For as long as I can remember, I’ve named all my dolls Susan. Strange right? Especially since I had no idea why I persisted in naming all of them Susan. It’s not like I got rid of Susan 1 then received Susan 2 into my life. Nope the susans were concurrent. At one time I had as many as four or five susans lined up along a shelf or shoved in a drawer.
There is one exception. I formally named (there was a certificate and everything) my second Cabbage Patch Kid Augustina. She was “born” Augusta. But when I adopted her (through the formal Cabbage Patch Adoption system) the six year old me couldn’t bear to have a doll with such a hideous name, so I changed it.

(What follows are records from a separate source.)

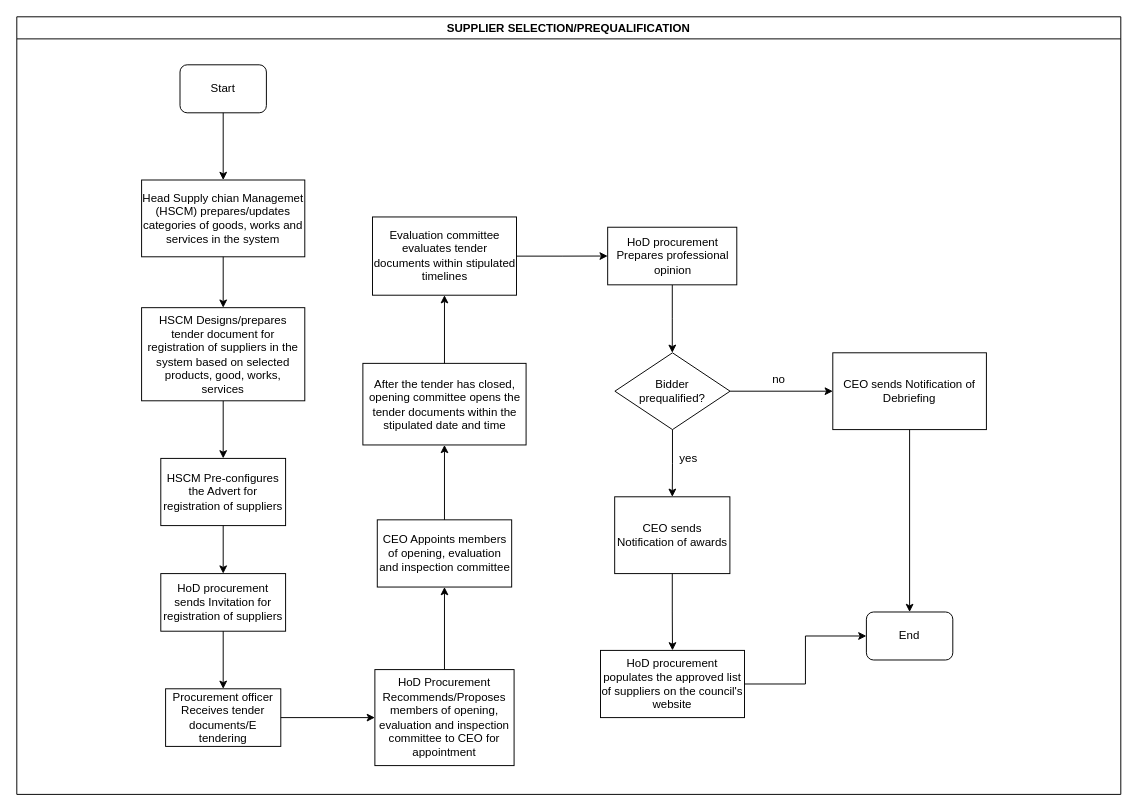
Before: KEFRI-PROC-Supplier-Registration.drawio in kmagua/flowcharts, a draw.io diagram. Source tidied: cells renumbered, new cells numbered last; positions are measured from the earlier drawing's top-left corner, leaving out a move shared by most shapes. Both pictures are drawn from the tidied source at 96%, with x=0, y=0 at pixel (16, 16).
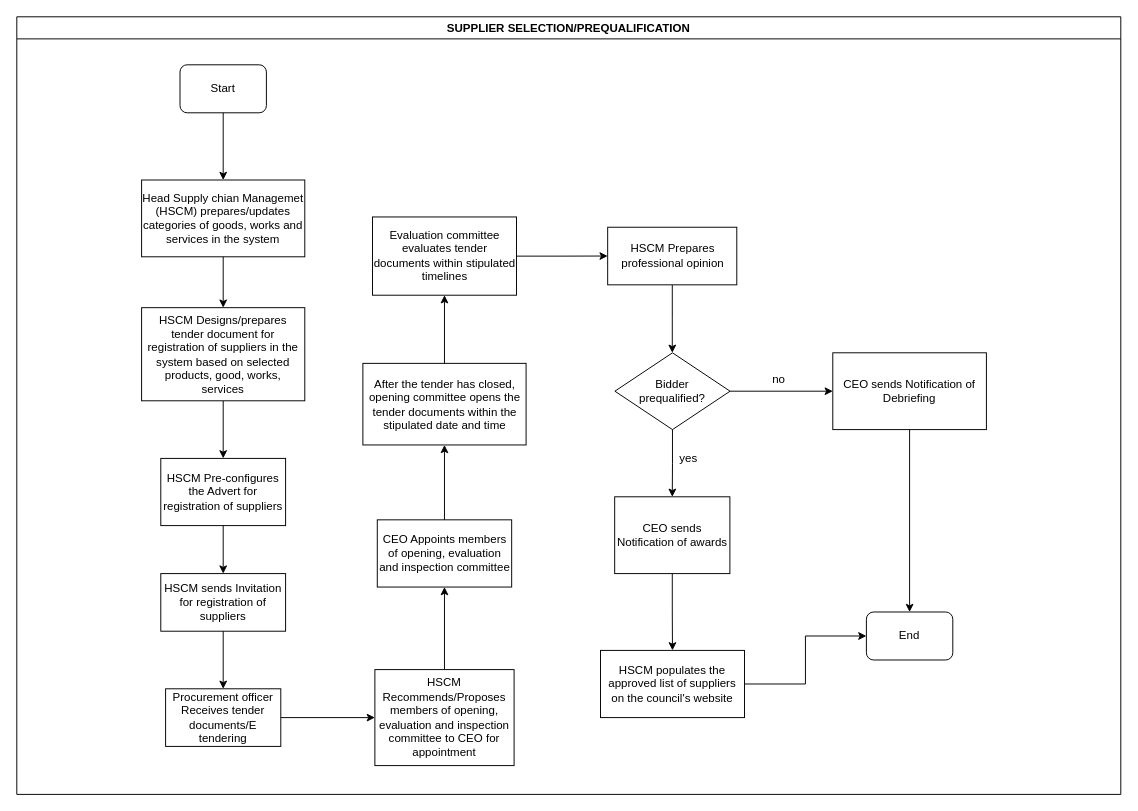
The same diagram, later.

Unchanged cells that the change refers to:
```xml
<mxCell id="2" value="SUPPLIER SELECTION/PREQUALIFICATION" style="swimlane;" parent="1" vertex="1">
  <mxGeometry width="1150" height="810" as="geometry" />
</mxCell>
```

What changed in the source:
```diff
@@
-    <mxCell id="7" value="HoD procurement sends Invitation for registration of suppliers" style="whiteSpace=wrap;html=1;rounded=0;" parent="2" vertex="1">
+    <mxCell id="7" value="HSCM sends Invitation for registration of suppliers" style="whiteSpace=wrap;html=1;rounded=0;" parent="2" vertex="1">
       <mxGeometry x="150" y="580" width="130" height="60" as="geometry" />
     </mxCell>
@@
-    <mxCell id="16" value="HoD procurement populates the approved list of suppliers on the council's website" style="whiteSpace=wrap;html=1;rounded=0;" parent="2" vertex="1">
+    <mxCell id="16" value="HSCM populates the approved list of suppliers on the council's website" style="whiteSpace=wrap;html=1;rounded=0;" parent="2" vertex="1">
       <mxGeometry x="608" y="660" width="150" height="70" as="geometry" />
     </mxCell>
@@
-    <mxCell id="28" value="HoD Procurement Recommends/Proposes members of opening, evaluation and inspection committee to CEO for appointment" style="whiteSpace=wrap;html=1;rounded=0;" parent="1" vertex="1">
+    <mxCell id="28" value="HSCM Recommends/Proposes members of opening, evaluation and inspection committee to CEO for appointment" style="whiteSpace=wrap;html=1;rounded=0;" parent="1" vertex="1">
       <mxGeometry x="373" y="680" width="145" height="100" as="geometry" />
     </mxCell>
@@
-    <mxCell id="31" value="HoD procurement Prepares professional opinion" style="whiteSpace=wrap;html=1;rounded=0;" parent="1" vertex="1">
+    <mxCell id="31" value="HSCM Prepares professional opinion" style="whiteSpace=wrap;html=1;rounded=0;" parent="1" vertex="1">
       <mxGeometry x="615.5" y="219.2" width="134.5" height="60" as="geometry" />
     </mxCell>
```
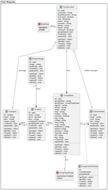
This is class-diagram-v4.svg from billowdev/quick-access-sa, a PlantUML export, as it was before one commit. The source it was exported from:
```plantuml
@startuml

scale 10
skinparam defaultFontName Sarabun
skinparam defaultFontSize 16

package "Class Diagram" {

skinparam linetype polyline

skinparam classAttributeIconSize 0

class UserAccount {
    - id : uuid
    - username : string
    - hashPassword : string
    - activated : boolean
    - role : RoleEum
    - name : string
    - surname : string
    - phone : string
    - email : string
    - removed : boolean
    - groupDataId: uuid
    - createdAt : date
    - updatedAt : date

    + getOne() : object
    + getAll() : array
    + create() : object
    + update() : void
    + delete() : void
}

class GroupData {
    - id : uuid
    - groupName : string
    - groupType : GroupTypeEnum
    - agency : string
    - phone : string
    - email : string
    - logo : string
    - banner : string
    - verified : boolean
    - hno: string
    - village: string
    - lane: string
    - road : string
    - subDistrict: string
    - district: string
    - province : string
    - zipCode: string
    - lat : string
    - lng : string
    - createdAt : date
    - updatedAt : date

    + getOne() : object
    + getAll() : array
    + create() : object
    + update() : void
    + delete() : void
}

enum RoleEum {
    - MEMBER
    - ADMIN
}

enum GroupTypeEnum {
    - MANUFACTURER
    - SHOP
}



class Product {
    - id : uuid
    - name : string
    - price : decimal
    - desc : string
    - categoryId: number
    - groupDataId: uuid
    - createdAt : date
    - updatedAt : date

    + getOne() : object
    + getAll() : array
    + create() : object
    + update() : void
    + delete() : void
}

class ProductImage {
    - id : uuid
    - image : string
    - productId : uuid
    - createdAt : date
    - updatedAt : date

    + getOne() : object
    + getAll() : array
    + create() : object
    + update() : void
    + delete() : void
}

class Category {
    - id : number
    - name : string
    - desc : string
    - image: string
    - createdAt : date
    - updatedAt : date

    + getOne() : object
    + getAll() : array
    + create() : object
    + update() : void
    + delete() : void
}

class ColorScheme {
    - id : uuid
    - name : string
    - ccid : string
    - hex : string
    - createdAt : date
    - updatedAt : date

    + getOne() : object
    + getAll() : array
    + create() : object
    + update() : void
    + delete() : void
}

class GroupColorScheme {
    - id
    - colorShemeId
    - groupDataId
    + getOne() : object
    + getAll() : array
    + create() : object
    + update() : void
    + delete() : void
}

UserAccount "1" -left- "1" RoleEum : "has"

GroupData "1" *-- "1" UserAccount : "has"
GroupData "1" -- "1" GroupTypeEnum : "has"
GroupData "1..*" -right-* "1..*" ColorScheme
(GroupData, ColorScheme) . GroupColorScheme

Product "0..*" -right- "1" GroupData : "have"

UserAccount "1" -- "*" ColorScheme : "admin-manage"
UserAccount "1" --- "*" Category : "manage"

Product "0..*" -left-* "1" Category : "have"
ProductImage "1..*" --* "1" Product : "have"


}
@enduml
```
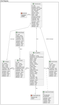
The same file after the commit.

Diff of the diagram source:
```diff
@@ -68,7 +68,7 @@
 }
 
 enum GroupTypeEnum {
-    - MANUFACTURER
+    - PRODUCER
     - SHOP
 }
 
```
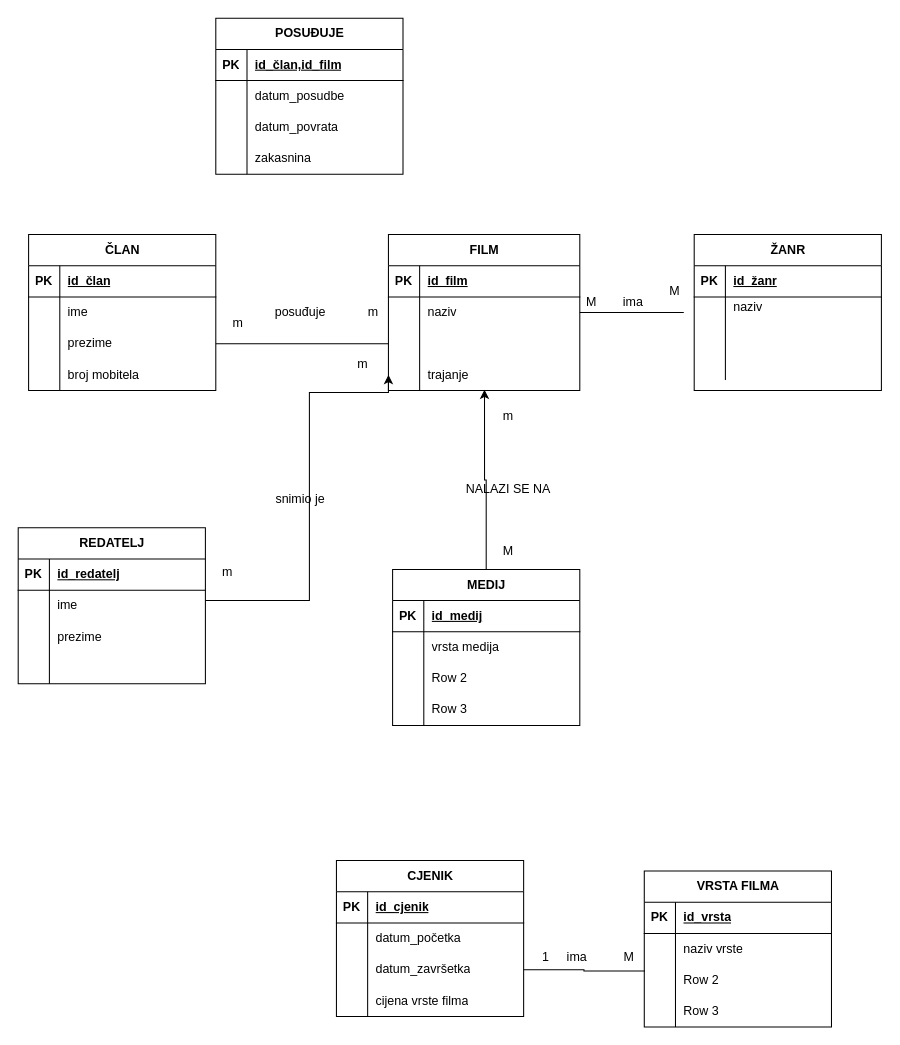
This is algebra/videoteka.drawio from RagingApe/AlgebraPHPBE, a draw.io file, before an edit. Source tidied: cells renumbered, new cells numbered last; positions are measured from the earlier drawing's top-left corner, leaving out a move shared by most shapes. Both pictures are drawn from the tidied source at 104%, with x=0, y=0 at pixel (18, 18).
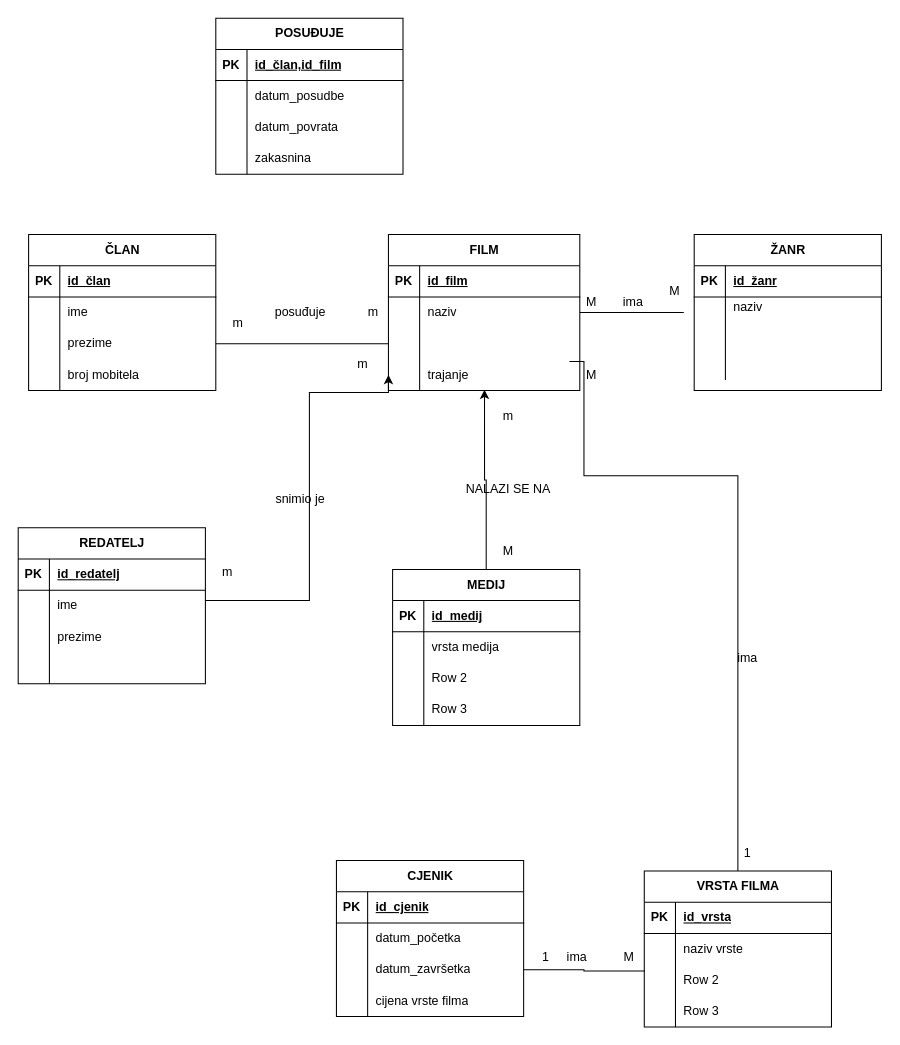
The same page after the edit.

The change refers to these unchanged cells:
```xml
<mxCell id="26" style="shape=tableRow;horizontal=0;startSize=0;swimlaneHead=0;swimlaneBody=0;fillColor=none;points=[[0,0.5],[1,0.5]];portConstraint=eastwest;top=0;left=0;right=0;bottom=0;" parent="16" vertex="1">
  <mxGeometry y="120" width="184" height="30" as="geometry" />
</mxCell>
<mxCell id="105" value="VRSTA FILMA" style="shape=table;startSize=30;childLayout=tableLayout;rowLines=0;fontStyle=1;align=center;html=1;" parent="1" vertex="1">
  <mxGeometry x="602" y="820" width="180" height="150" as="geometry" />
</mxCell>
```

Diff of the diagram source:
```diff
@@
+    <mxCell id="126" style="edgeStyle=orthogonalEdgeStyle;rounded=0;jettySize=auto;html=1;endArrow=none;endFill=0;entryX=0.946;entryY=0.067;entryDx=0;entryDy=0;entryPerimeter=0;" parent="1" edge="1" source="105" target="26">
+      <mxGeometry relative="1" as="geometry">
+        <Array as="points">
+          <mxPoint x="692" y="440" />
+          <mxPoint x="544" y="440" />
+          <mxPoint x="544" y="330" />
+        </Array>
+      </mxGeometry>
+    </mxCell>
+    <mxCell id="127" value="&lt;div&gt;ima&lt;/div&gt;&lt;div&gt;&lt;br&gt;&lt;/div&gt;" style="text;html=1;align=center;verticalAlign=middle;strokeColor=none;fillColor=none;" parent="1" vertex="1">
+      <mxGeometry x="681" y="603" width="40" height="40" as="geometry" />
+    </mxCell>
+    <mxCell id="128" value="M" style="text;html=1;align=center;verticalAlign=middle;strokeColor=none;fillColor=none;" parent="1" vertex="1">
+      <mxGeometry x="536" y="328" width="30" height="30" as="geometry" />
+    </mxCell>
+    <mxCell id="129" value="1" style="text;html=1;align=center;verticalAlign=middle;strokeColor=none;fillColor=none;" parent="1" vertex="1">
+      <mxGeometry x="686" y="788" width="30" height="30" as="geometry" />
+    </mxCell>
```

At the time I wanted to use a name that was close to her original name to give her some sense of permanence considering the trauma she must have felt in losing her “birth” family. (I know, deep…and possibly troubled.) So Augusta with her blond braids and bright blue eyes became Augustina and shamefully was less loved than my other dolls who were all properly named Susan.
The reason I’m sharing this somewhat strange susan habit is that I’ve finally discovered the reason and it all comes down to books. While reading The WIlder Life, an autobiography of a woman’s open and proud obsession with Little House, I remembered (or rather read) that the Little House Laura had a doll named…Susan. With that memory came a certainty that Laura Ingalles Wilder is the reason for my susan obsession. I don’t think I ever consciously decided to imitate her but I know that the books had a deep impact on my life and I know now that’s why I’ve named every doll Susan ever since. It just feels true.
As a child I would have given just about anything to live in Laura’s world, or for that matter Anne’s world, or Dorothy’s world. Every book I loved just ended too soon. There never seemed to be enough story to satisfy me. I’m strangely happy to think that books have effected my life so profoundly. I hope one day I have the chance to impact someone’s life that way.
NB. Am I the only one who remembers the Barbapapas? I was accused of having hoarding tendencies for wanting to buy a piece of Barbapapa memorabilia the other day. But I ask you, who wouldn’t want a glass Barbapapa bottle in which to store all your important fluids…or buttons…or something less weird. Pretend I said something less weird.
Sharing: – A friend suffered a loss the other day. I wrote the following poem for their card and thought I’d share. It was inspired by my favourite poem with the sentiment that love is not lost with those we love.
I once feared the passage of time after loss.
That an imperfect memory would fade.
So in fear I held them, knuckles white, visiting each memory through aching muscle.
But each visit I knew my efforts were not enough. They were slipping, silk on silk. I mourned my failure.
Then the moments came.
A china cup with Alice in pastels. She’d have rolled her eyes.
A glass of wine tipped onto linen. She’d have been so mad.
The scent of rain-wet sage. She’d have yelled, “Window’s wide!”
And she was there. Not the white knuckle moments. Not the days I feared to lose, but her. In everything.
And I smiled.
And I grieved.
And it was ok.
Love does not fade in the sun.
Love is not lost in the dark.
Love, in the most fragile vessel, could never spill.
In The Wilder Life, Wendy McClure describes Laura World, the place the author and reader of the Little House series create in thier minds to support the story and their own fantasies. I’ve had very clear Laura World moments playing in creeks and pretending I could trip out of my life and onto the prairie. I’d romanticized the prairies to such a point that when I first saw a tumble weed I shrieked in excitement (I was in my 20s).
Think back to your favourite book as a child. Did you dream about entering Narnia or OZ? Did you imagine you could step back in time to visit Laura or another period in history? Imagine that you had that opportunity. What would you do? Would you try to go native and live the life as the characters had? Or, would you be a powerful “wizard” who brought technology and ideas from our reality into the story world? Step into that world and write what you find. Happy writing.